“Many people are shocked by the outcome of this election, but we’re going to continue doing what we’ve done for the past twenty-seven years. We’re going to go to the legislature and pass good laws, defeat the bad ones, and speak up for biblical values every chance we get. Since we are primarily a state-based organization, our primary focus at this time is on the January session of the Arkansas Legislature. With solid, conservative majorities in both houses and with the help of Governor Hutchinson, we are looking forward to the best legislative session in our entire twenty-seven year history,” Cox said.
Cox does see some possible bright spots. “With a new administration, we hope the federal government will back off from pushing a social agenda on the states. For instance, the Obama Administration’s push to force schools to let transgender students pick the shower or dressing facility of their choice would have been unimaginable under any previous presidential administration.”
On the appointment of judges, Cox said. “I am cautiously optimistic about Mr. Trump’s promise to appoint federal judges who will be fair on issues like the sanctity of human life and the proper interpretation of the U.S. Constitution. In that regard, his promise is much more appealing than Hillary Clinton’s promise to appoint pro-abortion judges to the U.S. Supreme Court.”
Cox also noted Trump’s promise to repeal the Johnson Amendment, saying, “The little-known Johnson Amendment that was added to the IRS tax code without a fair hearing in Congress has created a lot turmoil for churches and charities over the decades. It restricts free speech and religious liberty by threatening religious Americans with penalties if they weigh in too much on politics. No other group of Americans is singled out like that.
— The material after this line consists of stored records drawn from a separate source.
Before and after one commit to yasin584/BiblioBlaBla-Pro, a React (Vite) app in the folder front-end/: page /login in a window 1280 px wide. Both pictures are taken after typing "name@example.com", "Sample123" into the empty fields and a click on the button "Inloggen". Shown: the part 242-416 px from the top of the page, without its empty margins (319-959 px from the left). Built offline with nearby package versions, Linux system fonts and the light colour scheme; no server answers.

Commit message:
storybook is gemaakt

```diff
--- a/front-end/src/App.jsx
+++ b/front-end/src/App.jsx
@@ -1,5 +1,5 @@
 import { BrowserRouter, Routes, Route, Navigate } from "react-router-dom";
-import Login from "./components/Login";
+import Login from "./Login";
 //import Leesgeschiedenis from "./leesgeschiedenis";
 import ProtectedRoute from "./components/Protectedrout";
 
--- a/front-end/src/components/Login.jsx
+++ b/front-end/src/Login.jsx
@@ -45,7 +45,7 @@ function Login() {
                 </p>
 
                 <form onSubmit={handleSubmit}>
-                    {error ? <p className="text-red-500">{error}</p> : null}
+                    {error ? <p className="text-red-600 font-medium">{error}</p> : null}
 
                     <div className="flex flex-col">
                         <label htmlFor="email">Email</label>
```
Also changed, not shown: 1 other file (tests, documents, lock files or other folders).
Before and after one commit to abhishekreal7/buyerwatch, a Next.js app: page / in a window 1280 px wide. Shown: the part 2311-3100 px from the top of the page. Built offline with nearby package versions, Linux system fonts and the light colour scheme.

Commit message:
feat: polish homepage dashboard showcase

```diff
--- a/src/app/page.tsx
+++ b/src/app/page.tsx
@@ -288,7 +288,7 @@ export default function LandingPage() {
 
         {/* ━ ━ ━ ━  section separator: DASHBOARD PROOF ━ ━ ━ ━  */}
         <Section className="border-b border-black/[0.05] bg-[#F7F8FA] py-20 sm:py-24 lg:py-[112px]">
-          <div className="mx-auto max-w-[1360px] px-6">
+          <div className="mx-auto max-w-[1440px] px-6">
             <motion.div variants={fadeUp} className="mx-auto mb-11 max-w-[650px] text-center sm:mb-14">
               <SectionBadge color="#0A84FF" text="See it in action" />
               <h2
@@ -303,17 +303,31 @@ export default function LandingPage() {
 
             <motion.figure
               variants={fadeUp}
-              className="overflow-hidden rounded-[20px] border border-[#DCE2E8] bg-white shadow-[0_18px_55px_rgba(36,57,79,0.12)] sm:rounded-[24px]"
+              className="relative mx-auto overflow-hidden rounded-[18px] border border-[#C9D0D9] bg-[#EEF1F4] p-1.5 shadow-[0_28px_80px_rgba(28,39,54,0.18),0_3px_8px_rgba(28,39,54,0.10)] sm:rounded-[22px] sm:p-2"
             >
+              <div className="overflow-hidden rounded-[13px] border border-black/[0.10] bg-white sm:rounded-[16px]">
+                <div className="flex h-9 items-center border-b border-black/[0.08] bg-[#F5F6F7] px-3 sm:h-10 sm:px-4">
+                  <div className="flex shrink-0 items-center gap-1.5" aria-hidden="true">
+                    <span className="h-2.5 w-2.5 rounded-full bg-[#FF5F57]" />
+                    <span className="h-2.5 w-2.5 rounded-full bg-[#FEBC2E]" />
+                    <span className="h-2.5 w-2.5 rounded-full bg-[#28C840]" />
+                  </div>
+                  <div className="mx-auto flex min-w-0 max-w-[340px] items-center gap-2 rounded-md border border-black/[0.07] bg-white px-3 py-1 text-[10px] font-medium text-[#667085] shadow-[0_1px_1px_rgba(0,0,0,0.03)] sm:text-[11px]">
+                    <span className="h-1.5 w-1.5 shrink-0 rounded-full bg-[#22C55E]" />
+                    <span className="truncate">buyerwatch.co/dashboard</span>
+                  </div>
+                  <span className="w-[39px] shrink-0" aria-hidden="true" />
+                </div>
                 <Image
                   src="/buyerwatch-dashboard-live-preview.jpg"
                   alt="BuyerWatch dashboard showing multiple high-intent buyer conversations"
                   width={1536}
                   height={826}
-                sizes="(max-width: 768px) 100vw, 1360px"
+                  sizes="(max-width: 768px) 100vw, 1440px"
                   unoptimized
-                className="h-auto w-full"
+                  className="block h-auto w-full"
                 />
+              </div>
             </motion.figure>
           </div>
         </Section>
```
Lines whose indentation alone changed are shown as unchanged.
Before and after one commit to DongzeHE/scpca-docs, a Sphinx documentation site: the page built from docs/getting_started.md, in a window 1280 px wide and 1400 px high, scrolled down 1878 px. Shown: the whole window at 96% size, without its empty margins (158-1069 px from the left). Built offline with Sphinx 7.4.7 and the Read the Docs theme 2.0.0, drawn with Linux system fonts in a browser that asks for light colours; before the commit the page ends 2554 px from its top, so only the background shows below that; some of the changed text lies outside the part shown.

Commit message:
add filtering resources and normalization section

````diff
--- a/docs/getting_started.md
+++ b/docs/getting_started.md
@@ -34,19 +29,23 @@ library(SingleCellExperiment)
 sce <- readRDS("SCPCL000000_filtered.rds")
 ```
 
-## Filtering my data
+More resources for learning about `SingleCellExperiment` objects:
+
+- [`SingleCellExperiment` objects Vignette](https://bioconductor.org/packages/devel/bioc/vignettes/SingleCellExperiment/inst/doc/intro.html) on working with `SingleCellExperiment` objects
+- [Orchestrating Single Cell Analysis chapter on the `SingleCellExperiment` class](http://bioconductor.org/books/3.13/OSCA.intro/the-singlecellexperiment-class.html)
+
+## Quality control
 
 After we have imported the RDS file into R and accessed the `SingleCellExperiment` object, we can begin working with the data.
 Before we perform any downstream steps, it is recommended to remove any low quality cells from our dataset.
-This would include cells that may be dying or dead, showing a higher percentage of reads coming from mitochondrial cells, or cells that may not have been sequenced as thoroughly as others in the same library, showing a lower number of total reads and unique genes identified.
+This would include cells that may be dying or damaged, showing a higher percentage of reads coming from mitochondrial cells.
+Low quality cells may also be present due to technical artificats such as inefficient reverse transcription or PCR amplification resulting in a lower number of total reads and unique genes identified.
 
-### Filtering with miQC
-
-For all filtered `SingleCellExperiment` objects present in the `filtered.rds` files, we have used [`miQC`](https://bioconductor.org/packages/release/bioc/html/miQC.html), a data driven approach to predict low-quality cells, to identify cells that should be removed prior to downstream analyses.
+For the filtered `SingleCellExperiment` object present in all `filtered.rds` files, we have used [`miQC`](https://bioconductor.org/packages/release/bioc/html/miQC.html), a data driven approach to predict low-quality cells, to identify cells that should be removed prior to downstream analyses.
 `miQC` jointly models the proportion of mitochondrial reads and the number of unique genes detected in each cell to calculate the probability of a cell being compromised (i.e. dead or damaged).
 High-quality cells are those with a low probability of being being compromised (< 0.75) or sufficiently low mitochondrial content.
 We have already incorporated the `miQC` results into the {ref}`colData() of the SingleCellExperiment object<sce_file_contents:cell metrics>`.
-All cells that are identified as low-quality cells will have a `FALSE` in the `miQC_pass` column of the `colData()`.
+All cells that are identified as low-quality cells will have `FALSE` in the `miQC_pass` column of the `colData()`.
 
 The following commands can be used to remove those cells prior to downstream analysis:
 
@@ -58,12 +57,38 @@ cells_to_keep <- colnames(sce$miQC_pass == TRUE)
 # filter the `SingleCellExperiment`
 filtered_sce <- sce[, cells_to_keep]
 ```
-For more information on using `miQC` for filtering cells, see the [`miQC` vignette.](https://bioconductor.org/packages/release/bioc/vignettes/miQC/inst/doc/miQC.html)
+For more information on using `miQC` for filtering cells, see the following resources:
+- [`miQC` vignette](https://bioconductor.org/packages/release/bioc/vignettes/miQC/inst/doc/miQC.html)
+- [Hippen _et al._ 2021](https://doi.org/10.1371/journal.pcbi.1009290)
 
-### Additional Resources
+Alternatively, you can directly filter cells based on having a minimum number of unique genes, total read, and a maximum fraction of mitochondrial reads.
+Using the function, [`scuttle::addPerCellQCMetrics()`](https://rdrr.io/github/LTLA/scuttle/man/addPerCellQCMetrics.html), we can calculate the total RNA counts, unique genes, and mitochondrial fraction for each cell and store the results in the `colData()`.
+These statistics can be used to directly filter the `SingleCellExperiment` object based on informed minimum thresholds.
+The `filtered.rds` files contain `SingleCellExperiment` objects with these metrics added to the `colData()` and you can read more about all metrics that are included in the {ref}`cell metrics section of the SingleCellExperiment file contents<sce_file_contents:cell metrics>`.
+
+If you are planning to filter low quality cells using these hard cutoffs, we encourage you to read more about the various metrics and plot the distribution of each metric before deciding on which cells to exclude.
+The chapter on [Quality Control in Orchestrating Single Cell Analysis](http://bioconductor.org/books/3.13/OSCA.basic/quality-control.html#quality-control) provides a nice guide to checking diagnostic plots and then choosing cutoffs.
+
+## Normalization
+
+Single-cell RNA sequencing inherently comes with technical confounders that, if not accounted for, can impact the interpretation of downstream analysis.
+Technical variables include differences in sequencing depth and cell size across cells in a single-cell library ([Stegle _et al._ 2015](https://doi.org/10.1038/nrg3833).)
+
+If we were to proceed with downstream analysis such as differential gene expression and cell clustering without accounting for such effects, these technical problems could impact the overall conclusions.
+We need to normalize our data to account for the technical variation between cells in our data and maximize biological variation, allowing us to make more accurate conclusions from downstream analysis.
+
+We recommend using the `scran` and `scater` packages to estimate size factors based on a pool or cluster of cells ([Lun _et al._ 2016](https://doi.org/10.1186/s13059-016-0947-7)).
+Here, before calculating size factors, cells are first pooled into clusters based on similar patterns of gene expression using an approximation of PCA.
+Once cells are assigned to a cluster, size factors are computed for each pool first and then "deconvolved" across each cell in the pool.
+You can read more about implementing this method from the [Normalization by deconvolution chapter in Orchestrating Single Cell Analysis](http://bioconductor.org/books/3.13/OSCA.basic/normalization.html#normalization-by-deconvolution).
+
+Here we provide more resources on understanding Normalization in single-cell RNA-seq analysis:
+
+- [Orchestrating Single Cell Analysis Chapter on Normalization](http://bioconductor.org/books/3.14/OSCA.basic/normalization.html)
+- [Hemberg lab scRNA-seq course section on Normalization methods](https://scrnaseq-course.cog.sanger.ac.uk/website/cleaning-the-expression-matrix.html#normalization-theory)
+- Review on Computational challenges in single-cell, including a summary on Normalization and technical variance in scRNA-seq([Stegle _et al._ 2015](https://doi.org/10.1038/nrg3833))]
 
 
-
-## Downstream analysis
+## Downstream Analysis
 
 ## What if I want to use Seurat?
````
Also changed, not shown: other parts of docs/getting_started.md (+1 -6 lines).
Donald Trump promised to repeal the Johnson Amendment at the Republic National Convention. We hope he will follow through on that promise.”
Cox said that the 2016 Presidential Election shows that we are a deeply divided nation. “Some people want a lot more government and others want a lot less. This election didn’t change those numbers.”
Family Council is a conservative education and research organization based in Little Rock, Arkansas.